_Information supplied:_
----------------
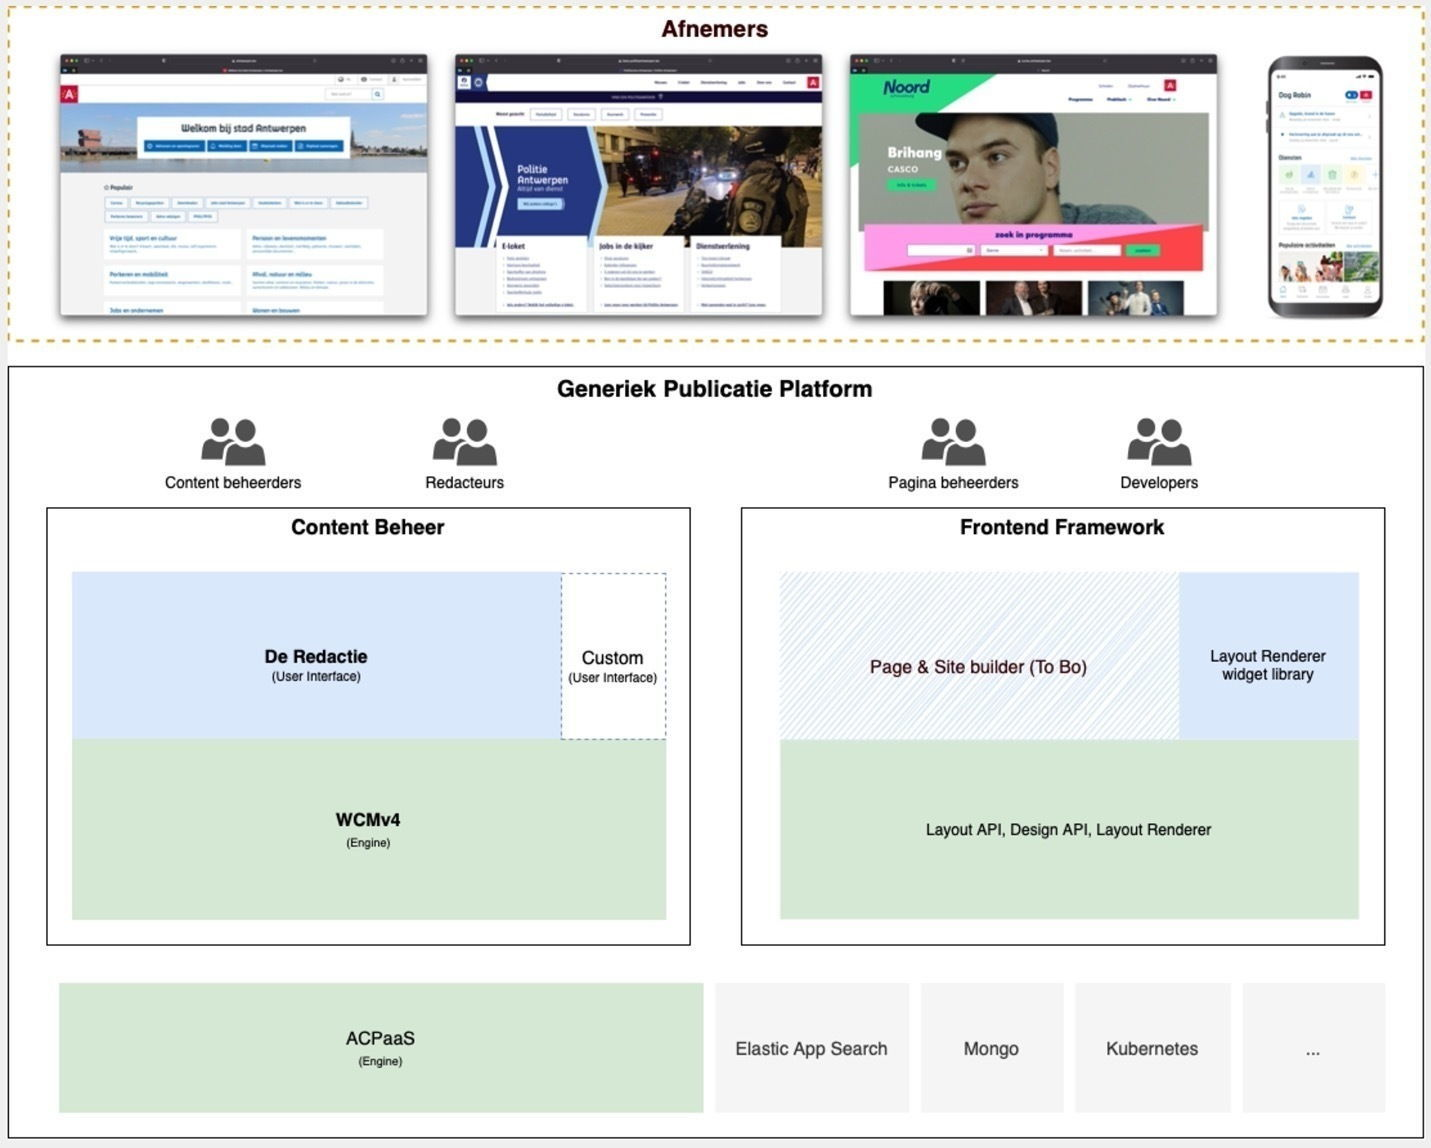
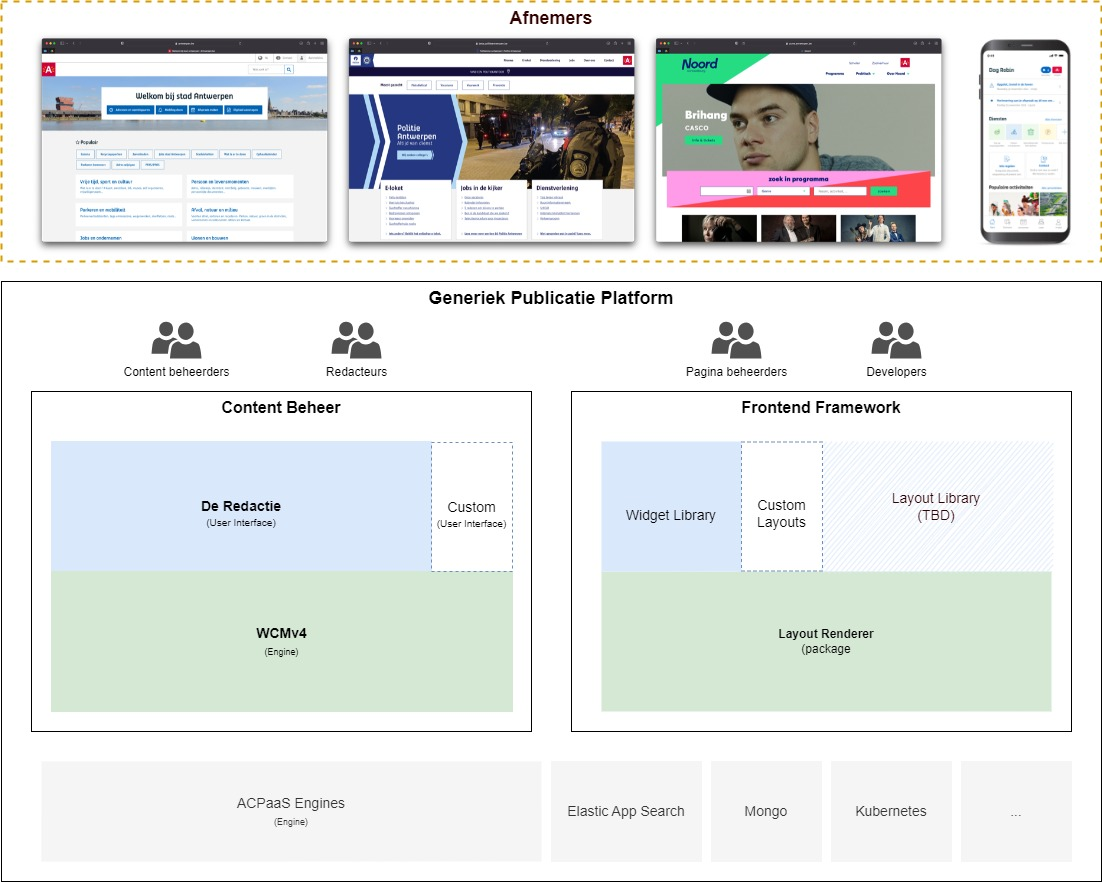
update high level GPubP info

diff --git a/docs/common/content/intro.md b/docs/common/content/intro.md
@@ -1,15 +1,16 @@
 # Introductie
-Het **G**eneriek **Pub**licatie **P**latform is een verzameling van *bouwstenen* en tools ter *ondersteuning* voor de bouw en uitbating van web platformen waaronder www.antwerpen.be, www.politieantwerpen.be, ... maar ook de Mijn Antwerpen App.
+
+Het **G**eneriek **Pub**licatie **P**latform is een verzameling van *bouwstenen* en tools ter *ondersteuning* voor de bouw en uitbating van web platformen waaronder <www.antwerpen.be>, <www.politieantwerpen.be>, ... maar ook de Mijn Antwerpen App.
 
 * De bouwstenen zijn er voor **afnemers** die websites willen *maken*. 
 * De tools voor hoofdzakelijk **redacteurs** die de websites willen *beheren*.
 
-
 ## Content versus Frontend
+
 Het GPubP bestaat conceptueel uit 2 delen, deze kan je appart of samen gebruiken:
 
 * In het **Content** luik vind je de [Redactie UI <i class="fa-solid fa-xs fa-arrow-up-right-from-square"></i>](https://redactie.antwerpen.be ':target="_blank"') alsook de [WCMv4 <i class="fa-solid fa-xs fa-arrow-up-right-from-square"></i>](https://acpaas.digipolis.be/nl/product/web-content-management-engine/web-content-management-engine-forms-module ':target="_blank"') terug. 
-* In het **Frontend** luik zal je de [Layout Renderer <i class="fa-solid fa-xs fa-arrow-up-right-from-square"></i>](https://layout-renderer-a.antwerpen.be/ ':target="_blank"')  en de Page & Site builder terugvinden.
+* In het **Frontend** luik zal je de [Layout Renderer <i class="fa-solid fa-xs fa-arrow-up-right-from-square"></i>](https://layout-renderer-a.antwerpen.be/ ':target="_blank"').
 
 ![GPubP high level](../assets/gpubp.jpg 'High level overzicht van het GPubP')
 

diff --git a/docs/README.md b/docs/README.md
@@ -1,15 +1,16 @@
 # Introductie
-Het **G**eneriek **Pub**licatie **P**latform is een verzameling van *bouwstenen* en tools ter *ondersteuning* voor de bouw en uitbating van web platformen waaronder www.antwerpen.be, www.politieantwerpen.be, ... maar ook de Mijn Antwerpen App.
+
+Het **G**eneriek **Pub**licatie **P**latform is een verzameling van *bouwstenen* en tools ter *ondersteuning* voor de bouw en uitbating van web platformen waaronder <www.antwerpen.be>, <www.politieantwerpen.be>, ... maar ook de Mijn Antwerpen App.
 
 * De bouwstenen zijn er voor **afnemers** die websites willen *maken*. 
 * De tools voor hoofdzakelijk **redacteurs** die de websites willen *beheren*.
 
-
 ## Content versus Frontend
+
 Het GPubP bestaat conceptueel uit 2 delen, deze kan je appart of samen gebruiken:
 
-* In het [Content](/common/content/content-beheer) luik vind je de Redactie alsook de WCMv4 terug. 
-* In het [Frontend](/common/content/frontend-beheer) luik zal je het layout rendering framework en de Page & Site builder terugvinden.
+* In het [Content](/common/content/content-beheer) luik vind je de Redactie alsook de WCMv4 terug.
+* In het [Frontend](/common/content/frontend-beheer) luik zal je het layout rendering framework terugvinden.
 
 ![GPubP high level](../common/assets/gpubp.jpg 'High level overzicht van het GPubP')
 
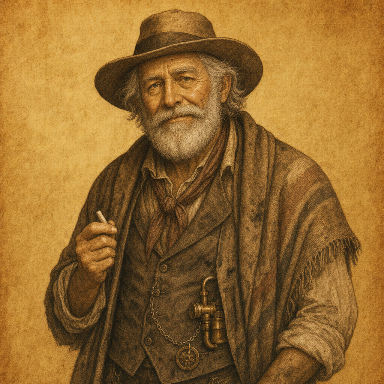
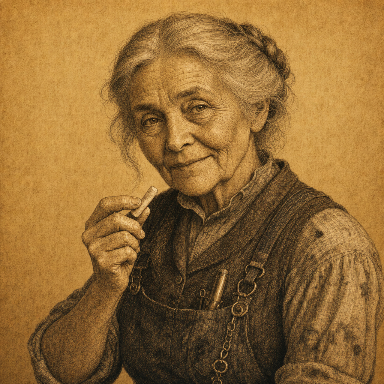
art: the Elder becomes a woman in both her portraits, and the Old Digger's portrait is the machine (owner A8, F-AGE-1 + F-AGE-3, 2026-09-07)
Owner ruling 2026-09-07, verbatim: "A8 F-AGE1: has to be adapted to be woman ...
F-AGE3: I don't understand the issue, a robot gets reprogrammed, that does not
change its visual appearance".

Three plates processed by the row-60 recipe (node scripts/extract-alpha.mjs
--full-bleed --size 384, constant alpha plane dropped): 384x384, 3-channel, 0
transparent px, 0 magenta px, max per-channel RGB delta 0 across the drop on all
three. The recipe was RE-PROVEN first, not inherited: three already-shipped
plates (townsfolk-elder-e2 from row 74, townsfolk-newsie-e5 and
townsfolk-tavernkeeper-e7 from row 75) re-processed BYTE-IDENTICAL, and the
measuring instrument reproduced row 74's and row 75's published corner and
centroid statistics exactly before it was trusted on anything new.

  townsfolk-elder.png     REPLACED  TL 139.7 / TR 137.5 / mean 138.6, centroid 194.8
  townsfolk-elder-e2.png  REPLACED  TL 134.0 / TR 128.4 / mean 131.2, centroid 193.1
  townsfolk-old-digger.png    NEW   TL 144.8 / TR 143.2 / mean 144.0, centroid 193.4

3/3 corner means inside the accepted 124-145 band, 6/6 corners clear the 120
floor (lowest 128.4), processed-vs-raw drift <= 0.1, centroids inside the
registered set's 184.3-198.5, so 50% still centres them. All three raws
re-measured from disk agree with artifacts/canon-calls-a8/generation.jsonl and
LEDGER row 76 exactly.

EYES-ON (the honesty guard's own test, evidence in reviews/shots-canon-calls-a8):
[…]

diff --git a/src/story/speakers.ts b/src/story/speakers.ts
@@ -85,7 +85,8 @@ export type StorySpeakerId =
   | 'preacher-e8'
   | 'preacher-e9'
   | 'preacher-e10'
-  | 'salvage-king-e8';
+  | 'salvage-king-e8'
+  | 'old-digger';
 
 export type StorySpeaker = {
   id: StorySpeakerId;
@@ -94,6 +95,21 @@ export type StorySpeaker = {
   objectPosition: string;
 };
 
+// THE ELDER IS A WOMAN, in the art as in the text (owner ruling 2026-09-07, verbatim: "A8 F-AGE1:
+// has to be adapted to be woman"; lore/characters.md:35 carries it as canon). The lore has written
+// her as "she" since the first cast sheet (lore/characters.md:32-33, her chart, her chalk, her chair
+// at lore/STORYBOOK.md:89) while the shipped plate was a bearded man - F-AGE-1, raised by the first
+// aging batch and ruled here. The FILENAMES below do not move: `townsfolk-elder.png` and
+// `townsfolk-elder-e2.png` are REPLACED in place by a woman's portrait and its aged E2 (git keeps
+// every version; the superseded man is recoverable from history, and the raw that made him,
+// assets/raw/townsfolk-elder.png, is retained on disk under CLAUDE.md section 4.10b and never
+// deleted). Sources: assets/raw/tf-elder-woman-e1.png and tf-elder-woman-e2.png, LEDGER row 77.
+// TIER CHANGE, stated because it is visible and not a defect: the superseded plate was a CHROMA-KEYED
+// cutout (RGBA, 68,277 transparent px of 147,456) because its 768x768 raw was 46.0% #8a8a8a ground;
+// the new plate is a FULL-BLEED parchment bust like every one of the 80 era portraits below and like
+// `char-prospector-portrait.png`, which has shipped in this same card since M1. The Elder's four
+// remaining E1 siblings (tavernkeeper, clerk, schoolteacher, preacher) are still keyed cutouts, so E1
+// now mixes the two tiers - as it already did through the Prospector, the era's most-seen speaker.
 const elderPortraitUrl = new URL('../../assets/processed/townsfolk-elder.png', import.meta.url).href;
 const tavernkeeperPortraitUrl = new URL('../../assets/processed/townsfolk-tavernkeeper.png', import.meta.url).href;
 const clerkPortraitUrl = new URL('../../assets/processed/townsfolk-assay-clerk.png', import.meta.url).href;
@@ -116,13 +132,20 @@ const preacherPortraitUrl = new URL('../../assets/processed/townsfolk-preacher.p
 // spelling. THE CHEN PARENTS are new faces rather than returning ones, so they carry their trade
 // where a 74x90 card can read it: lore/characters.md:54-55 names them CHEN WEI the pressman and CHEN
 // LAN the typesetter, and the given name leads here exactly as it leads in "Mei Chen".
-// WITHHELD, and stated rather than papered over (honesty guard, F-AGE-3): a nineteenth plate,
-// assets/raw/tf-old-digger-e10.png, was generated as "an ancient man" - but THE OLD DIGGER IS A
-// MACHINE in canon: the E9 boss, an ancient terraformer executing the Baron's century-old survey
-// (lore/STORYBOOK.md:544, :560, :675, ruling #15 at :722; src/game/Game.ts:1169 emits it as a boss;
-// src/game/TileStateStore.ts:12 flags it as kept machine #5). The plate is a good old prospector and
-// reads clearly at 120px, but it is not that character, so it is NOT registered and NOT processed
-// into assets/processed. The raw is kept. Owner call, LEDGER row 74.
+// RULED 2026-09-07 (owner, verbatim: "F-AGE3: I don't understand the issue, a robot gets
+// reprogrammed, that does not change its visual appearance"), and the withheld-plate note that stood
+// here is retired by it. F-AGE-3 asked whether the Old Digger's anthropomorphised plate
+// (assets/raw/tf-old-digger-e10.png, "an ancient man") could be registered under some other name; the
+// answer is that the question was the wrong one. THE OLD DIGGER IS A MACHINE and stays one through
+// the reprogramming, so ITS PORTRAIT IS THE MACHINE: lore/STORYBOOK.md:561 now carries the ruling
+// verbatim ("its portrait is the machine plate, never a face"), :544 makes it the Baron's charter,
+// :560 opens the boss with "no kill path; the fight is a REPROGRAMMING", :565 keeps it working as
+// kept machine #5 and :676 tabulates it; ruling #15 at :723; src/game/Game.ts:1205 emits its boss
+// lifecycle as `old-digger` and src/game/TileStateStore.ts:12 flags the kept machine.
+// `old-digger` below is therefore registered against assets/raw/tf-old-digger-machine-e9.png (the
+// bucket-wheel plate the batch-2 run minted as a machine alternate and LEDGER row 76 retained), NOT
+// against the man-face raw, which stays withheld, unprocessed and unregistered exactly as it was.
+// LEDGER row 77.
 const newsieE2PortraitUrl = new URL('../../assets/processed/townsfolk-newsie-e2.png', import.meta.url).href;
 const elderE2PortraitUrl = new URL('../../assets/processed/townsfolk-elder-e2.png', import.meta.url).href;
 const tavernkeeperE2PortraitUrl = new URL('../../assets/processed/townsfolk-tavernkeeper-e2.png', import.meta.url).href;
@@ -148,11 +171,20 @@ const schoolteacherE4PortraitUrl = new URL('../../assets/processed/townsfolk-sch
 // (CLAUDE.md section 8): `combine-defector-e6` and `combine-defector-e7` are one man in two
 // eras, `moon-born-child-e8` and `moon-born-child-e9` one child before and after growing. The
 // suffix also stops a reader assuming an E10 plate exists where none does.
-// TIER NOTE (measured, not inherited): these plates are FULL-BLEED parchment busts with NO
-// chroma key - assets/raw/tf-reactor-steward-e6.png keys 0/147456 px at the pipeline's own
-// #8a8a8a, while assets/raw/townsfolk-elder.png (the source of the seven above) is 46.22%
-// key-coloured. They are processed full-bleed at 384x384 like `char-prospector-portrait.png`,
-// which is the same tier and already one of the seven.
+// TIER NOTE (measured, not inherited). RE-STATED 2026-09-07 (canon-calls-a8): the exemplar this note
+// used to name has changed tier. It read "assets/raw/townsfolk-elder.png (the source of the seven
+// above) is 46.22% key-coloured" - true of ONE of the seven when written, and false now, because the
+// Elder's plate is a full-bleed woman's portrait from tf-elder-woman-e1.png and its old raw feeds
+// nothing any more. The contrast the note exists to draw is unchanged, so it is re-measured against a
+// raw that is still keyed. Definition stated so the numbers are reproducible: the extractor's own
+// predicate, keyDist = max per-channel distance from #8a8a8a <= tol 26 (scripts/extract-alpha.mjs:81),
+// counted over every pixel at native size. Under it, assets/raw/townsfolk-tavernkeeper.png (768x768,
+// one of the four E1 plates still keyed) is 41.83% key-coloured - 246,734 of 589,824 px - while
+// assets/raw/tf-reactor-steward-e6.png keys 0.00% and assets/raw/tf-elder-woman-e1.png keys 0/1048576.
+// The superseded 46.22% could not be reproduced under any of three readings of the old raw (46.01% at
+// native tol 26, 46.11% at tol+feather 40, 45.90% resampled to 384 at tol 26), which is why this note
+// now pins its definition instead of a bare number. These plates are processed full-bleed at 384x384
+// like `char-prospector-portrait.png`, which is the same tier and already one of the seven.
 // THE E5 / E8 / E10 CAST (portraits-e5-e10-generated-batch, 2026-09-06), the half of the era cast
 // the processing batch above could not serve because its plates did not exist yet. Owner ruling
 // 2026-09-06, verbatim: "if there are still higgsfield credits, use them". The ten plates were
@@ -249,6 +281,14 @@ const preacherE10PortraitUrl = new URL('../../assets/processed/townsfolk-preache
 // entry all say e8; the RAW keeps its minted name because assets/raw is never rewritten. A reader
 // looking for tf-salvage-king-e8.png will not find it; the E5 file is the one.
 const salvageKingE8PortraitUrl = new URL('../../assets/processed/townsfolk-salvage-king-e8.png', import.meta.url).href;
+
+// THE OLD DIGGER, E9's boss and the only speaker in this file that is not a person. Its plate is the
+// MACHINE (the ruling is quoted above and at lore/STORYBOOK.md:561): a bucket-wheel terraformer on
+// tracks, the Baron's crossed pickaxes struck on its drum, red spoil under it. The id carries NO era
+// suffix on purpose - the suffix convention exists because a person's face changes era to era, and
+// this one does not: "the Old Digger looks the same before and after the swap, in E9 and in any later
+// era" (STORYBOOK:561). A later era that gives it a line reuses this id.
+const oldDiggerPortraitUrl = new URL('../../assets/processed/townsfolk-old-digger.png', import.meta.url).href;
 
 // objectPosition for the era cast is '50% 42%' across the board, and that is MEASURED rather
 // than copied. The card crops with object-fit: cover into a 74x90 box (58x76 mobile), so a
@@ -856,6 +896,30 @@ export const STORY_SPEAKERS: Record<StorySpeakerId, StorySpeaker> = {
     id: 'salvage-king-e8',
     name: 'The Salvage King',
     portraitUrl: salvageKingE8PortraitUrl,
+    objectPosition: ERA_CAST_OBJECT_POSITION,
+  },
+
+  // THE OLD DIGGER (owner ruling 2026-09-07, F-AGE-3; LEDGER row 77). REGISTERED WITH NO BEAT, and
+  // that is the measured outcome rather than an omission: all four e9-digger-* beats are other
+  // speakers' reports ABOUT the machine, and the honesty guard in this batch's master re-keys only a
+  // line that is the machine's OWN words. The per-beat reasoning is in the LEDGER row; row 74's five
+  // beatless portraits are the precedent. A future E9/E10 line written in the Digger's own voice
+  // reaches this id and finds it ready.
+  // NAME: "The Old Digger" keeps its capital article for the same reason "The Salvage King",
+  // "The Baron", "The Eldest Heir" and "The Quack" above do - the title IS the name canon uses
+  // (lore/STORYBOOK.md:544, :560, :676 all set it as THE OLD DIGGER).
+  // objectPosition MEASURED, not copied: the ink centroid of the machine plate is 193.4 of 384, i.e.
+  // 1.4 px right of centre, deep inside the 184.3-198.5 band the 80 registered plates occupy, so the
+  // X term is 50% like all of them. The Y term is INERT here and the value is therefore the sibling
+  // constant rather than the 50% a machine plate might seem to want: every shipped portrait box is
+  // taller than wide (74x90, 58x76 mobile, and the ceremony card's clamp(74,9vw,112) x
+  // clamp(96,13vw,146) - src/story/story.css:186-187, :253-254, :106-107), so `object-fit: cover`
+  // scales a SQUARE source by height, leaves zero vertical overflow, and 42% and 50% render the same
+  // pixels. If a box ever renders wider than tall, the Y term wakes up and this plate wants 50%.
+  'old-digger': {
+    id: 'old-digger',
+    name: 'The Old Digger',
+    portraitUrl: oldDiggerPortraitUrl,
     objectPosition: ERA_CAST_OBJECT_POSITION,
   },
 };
----------------
_Task prompt:_ Could you set down, exactly as written, the lines above between the one holding "tf-elder-woman-e2.png, LEDGER row 77." and the one holding "-// src/game/TileStateStore.ts:12 flags", inclusive, and nothing more?

_Result for this task:_
+// deleted). Sources: assets/raw/tf-elder-woman-e1.png and tf-elder-woman-e2.png, LEDGER row 77.
+// TIER CHANGE, stated because it is visible and not a defect: the superseded plate was a CHROMA-KEYED
+// cutout (RGBA, 68,277 transparent px of 147,456) because its 768x768 raw was 46.0% #8a8a8a ground;
+// the new plate is a FULL-BLEED parchment bust like every one of the 80 era portraits below and like
+// `char-prospector-portrait.png`, which has shipped in this same card since M1. The Elder's four
+// remaining E1 siblings (tavernkeeper, clerk, schoolteacher, preacher) are still keyed cutouts, so E1
+// now mixes the two tiers - as it already did through the Prospector, the era's most-seen speaker.
 const elderPortraitUrl = new URL('../../assets/processed/townsfolk-elder.png', import.meta.url).href;
 const tavernkeeperPortraitUrl = new URL('../../assets/processed/townsfolk-tavernkeeper.png', import.meta.url).href;
 const clerkPortraitUrl = new URL('../../assets/processed/townsfolk-assay-clerk.png', import.meta.url).href;
@@ -116,13 +132,20 @@ const preacherPortraitUrl = new URL('../../assets/processed/townsfolk-preacher.p
 // spelling. THE CHEN PARENTS are new faces rather than returning ones, so they carry their trade
 // where a 74x90 card can read it: lore/characters.md:54-55 names them CHEN WEI the pressman and CHEN
 // LAN the typesetter, and the given name leads here exactly as it leads in "Mei Chen".
-// WITHHELD, and stated rather than papered over (honesty guard, F-AGE-3): a nineteenth plate,
-// assets/raw/tf-old-digger-e10.png, was generated as "an ancient man" - but THE OLD DIGGER IS A
-// MACHINE in canon: the E9 boss, an ancient terraformer executing the Baron's century-old survey
-// (lore/STORYBOOK.md:544, :560, :675, ruling #15 at :722; src/game/Game.ts:1169 emits it as a boss;
-// src/game/TileStateStore.ts:12 flags it as kept machine #5). The plate is a good old prospector and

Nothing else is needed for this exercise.